Silicone retina chip, www.eng.buffalo.edu
Bone marrow stem cells might one day deliver drugs to the eye, halting age- and diabetes-related blindness. The cells can treat a genetic condition that causes mouse retinas to degenerate.
When the stem cells - that usually make blood vessels - were injected into the fluid-filled space of the eye they became part of developing blood vessels in the retina.
Faulty capillary formation is central to both the leading causes of adult blindness in the US: diabetic retinopathy and age-related macular degeneration.
Scientists have worked on mice carrying a genetic mutation for retina development. Normally, these animals start to lose retina blood vessels around two weeks after birth and become completely blind by one month. Bone marrow stem cells stabilized capillaries for up to a month after the injection.

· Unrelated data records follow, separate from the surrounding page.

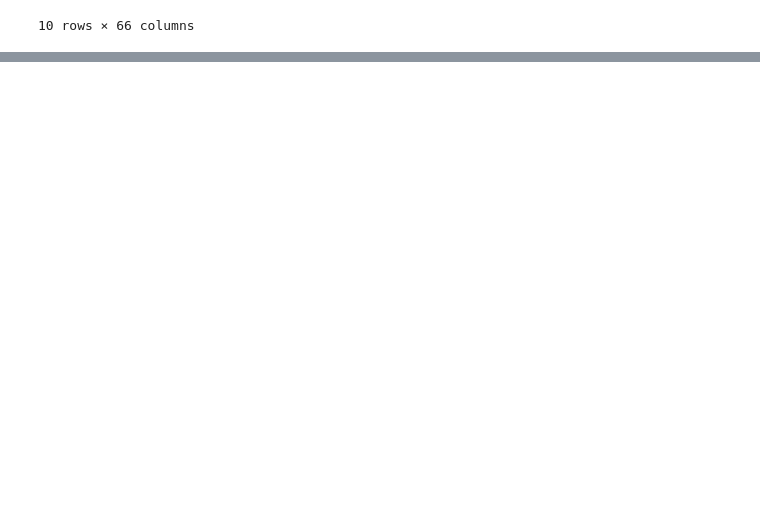
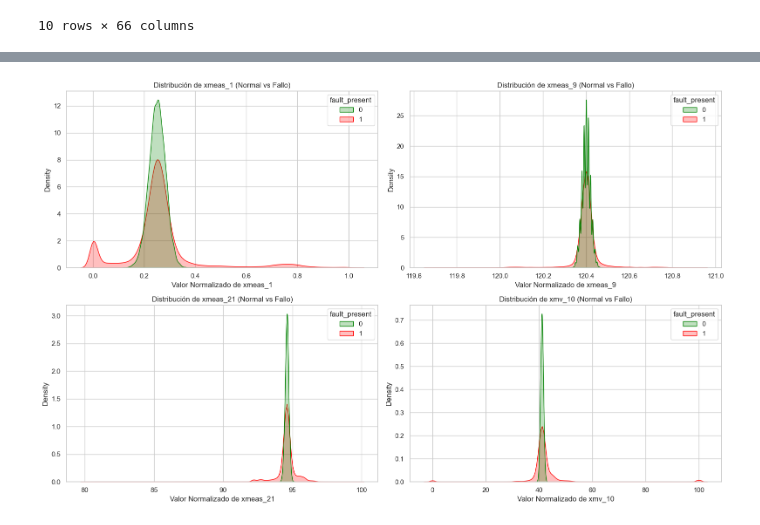
Before and after one commit to AlbaDelgadoO/proyecto_analitica, a Jupyter notebook: desc_dataset.ipynb, the cells around one changed output, grey strips where cells are left out. Cells and saved outputs as stored; diff of their text form; code cells hidden in the pictures; blank space fills up the shorter version.

```diff
--- a/desc_dataset.ipynb
+++ b/desc_dataset.ipynb
@@ -448,0 +392,18 @@ El rango de variación del fallo (la sombra naranja) es mucho más amplio que la
+# %%
+# Ejemplos de variables a inspeccionar
+vars_to_plot = ['xmeas_1', 'xmeas_9', 'xmeas_21', 'xmv_10']
+
+fig, axes = plt.subplots(2, 2, figsize=(16, 10))
+axes = axes.flatten()
+
+for i, var in enumerate(vars_to_plot):
+    sns.kdeplot(data=df_eda, x=var, hue='fault_present', fill=True,
+                common_norm=False, palette={0: 'green', 1: 'red'}, ax=axes[i])
+
+    axes[i].set_title(f'Distribución de {var} (Normal vs Fallo)')
+    axes[i].set_xlabel(f'Valor Normalizado de {var}')
+
+plt.tight_layout()
+plt.show()
+# %% [output]
+[figure, added]
```
Also changed, not shown: parts of 35 cells of this notebook.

Whether the mice can see, remains to be tested, but the retinas appear normal. "What's so interesting about these cells is that they go directly to where they are needed, incorporate into the normal developing [blood vessels] and just sort of join the party," says ophthalmologist Lois Smith of Harvard Medical School in Cambridge, Massachusetts, who studies blindness in premature babies.

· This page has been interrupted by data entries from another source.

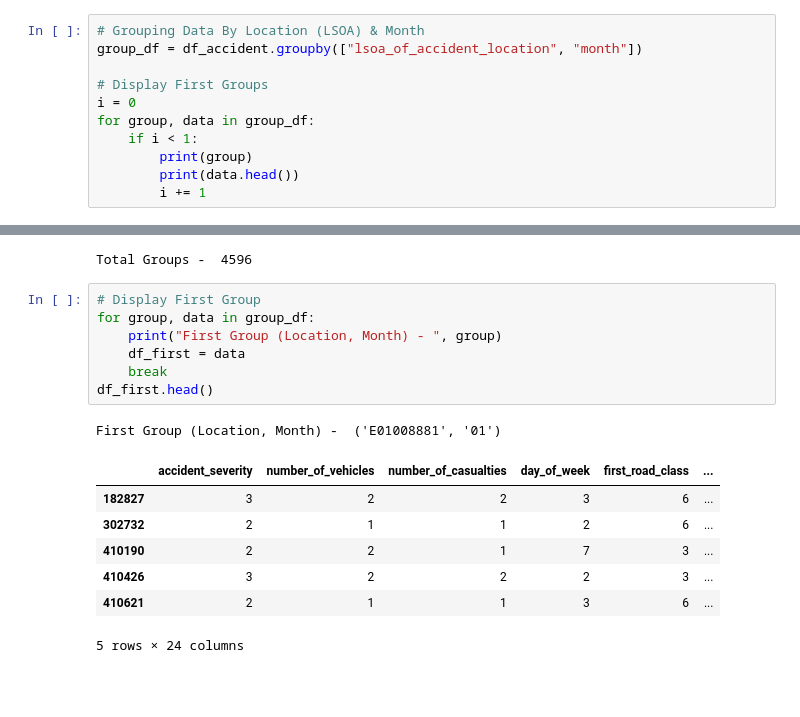
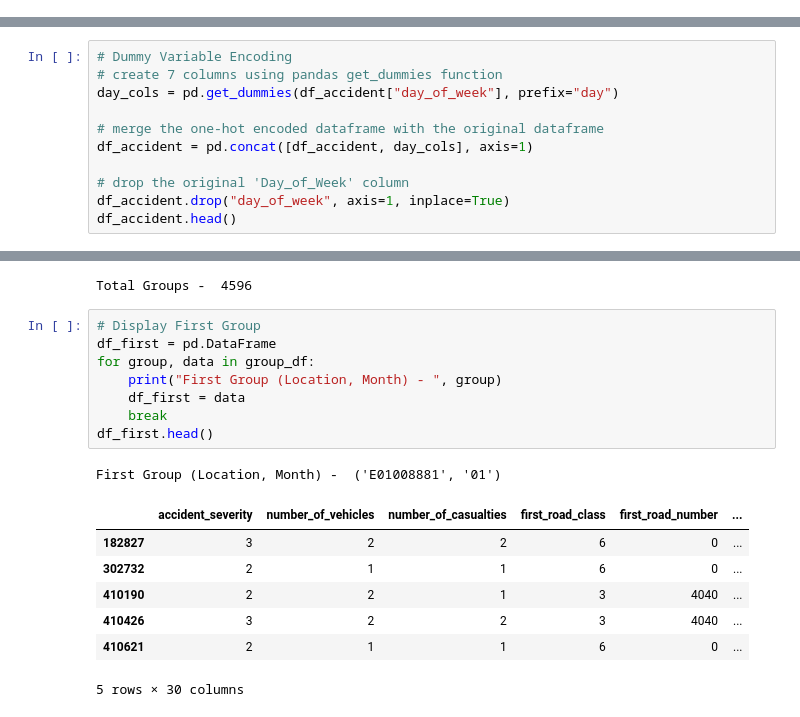
Before and after one commit to AliAkolade/RoadSafetyDataAnalysis, a Jupyter notebook: RoadSafetyDataAnalysis.ipynb, the cells around one changed output, grey strips where cells are left out. Cells and saved outputs as stored; diff of their text form; blank space fills up the shorter version.

Commit message:
data prep

```diff
--- a/RoadSafetyDataAnalysis.ipynb
+++ b/RoadSafetyDataAnalysis.ipynb
@@ -133,14 +134,3 @@ df_accident.dropna(inplace=True)
 # %%
 # remove the duplicates
 df_accident.drop_duplicates(inplace=True)
-# %%
-# Grouping Data By Location (LSOA) & Month
-group_df = df_accident.groupby(["lsoa_of_accident_location", "month"])
-
-# Display First Groups
-i = 0
-for group, data in group_df:
-    if i < 1:
-        print(group)
-        print(data.head())
-        i += 1
@@ -164,0 +137,11 @@ for group, data in group_df:
+# %%
+# Dummy Variable Encoding
+# create 7 columns using pandas get_dummies function
+day_cols = pd.get_dummies(df_accident["day_of_week"], prefix="day")
+
+# merge the one-hot encoded dataframe with the original dataframe
+df_accident = pd.concat([df_accident, day_cols], axis=1)
+
+# drop the original 'Day_of_Week' column
+df_accident.drop("day_of_week", axis=1, inplace=True)
+df_accident.head()
@@ -170,19 +161,20 @@ print("Total Groups - ", len(group_df))
 Total Groups -  4596
 # %%
 # Display First Group
+df_first = pd.DataFrame
 for group, data in group_df:
     print("First Group (Location, Month) - ", group)
     df_first = data
     break
 df_first.head()
 # %% [output]
 First Group (Location, Month) -  ('E01008881', '01')
-|  | accident_severity | number_of_vehicles | number_of_casualties | day_of_week | first_road_class | ... |
-| 182827 | 3 | 2 | 2 | 3 | 6 | ... |
-| 302732 | 2 | 1 | 1 | 2 | 6 | ... |
-| 410190 | 2 | 2 | 1 | 7 | 3 | ... |
-| 410426 | 3 | 2 | 2 | 2 | 3 | ... |
-| 410621 | 2 | 1 | 1 | 3 | 6 | ... |
+|  | accident_severity | number_of_vehicles | number_of_casualties | first_road_class | first_road_number | ... |
+| 182827 | 3 | 2 | 2 | 6 | 0 | ... |
+| 302732 | 2 | 1 | 1 | 6 | 0 | ... |
+| 410190 | 2 | 2 | 1 | 3 | 4040 | ... |
+| 410426 | 3 | 2 | 2 | 3 | 4040 | ... |
+| 410621 | 2 | 1 | 1 | 6 | 0 | ... |
-5 rows × 24 columns
+5 rows × 30 columns
 # %%
 # Calculating the Sums of Vehicles & Casualties Columns
```
Also changed, not shown: parts of 11 cells of this notebook.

Excess capillaries can also cause blindness. So scientists next exploited the cells' targeting ability to deliver a protein to the retina that stopped blood vessels growing. Before being injected the cells were genetically modified to produce the protein.

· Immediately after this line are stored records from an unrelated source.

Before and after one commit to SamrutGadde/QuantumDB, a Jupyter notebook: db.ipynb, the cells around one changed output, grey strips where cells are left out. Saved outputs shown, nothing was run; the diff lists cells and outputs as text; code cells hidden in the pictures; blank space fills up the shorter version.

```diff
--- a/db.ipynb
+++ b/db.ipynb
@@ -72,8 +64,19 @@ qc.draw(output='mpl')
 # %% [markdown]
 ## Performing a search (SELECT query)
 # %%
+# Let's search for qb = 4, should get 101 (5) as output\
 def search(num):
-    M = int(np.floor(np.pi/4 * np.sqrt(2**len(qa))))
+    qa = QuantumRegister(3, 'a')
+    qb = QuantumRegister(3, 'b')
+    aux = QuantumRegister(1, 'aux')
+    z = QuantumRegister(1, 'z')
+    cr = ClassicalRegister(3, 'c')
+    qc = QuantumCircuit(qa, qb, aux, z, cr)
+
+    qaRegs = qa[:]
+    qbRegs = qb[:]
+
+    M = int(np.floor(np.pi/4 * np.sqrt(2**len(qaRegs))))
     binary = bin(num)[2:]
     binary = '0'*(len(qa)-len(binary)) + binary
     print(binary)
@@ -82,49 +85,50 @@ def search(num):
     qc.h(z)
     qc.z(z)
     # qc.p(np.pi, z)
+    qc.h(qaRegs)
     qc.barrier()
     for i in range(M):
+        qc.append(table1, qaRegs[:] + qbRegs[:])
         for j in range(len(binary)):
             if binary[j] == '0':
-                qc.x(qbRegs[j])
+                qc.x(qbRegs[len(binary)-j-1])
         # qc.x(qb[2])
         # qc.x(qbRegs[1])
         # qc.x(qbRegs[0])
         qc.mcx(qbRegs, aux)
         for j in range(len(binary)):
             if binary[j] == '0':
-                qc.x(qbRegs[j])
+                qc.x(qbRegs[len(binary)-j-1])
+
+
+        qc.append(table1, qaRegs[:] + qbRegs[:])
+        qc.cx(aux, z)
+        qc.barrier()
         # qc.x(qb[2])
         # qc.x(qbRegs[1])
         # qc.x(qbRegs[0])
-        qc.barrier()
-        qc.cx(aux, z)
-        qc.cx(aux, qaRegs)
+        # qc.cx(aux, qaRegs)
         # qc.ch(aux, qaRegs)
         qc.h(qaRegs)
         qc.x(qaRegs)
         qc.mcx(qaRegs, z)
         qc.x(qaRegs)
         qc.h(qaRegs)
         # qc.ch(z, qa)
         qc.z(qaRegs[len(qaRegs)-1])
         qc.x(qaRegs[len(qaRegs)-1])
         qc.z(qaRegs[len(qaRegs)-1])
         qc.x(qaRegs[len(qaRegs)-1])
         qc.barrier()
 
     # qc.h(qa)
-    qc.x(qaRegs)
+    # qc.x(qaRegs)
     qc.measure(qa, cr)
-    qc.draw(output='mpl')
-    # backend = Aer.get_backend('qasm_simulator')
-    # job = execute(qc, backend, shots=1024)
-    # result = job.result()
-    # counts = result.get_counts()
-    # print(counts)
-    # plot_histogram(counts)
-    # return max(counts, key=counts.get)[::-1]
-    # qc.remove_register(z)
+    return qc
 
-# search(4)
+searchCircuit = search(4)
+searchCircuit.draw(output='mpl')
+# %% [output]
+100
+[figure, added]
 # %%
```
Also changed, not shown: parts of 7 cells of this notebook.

This experiment is very much promising in the future. Such therapy could help not only to grow retina, using autologous transplantation of bone marrow cells. This technology could be applied in treating much more diseases than we can imagine possible. Before then, much more work must be done in animal models to rule out dangerous side-effects and new possibilities of this technology.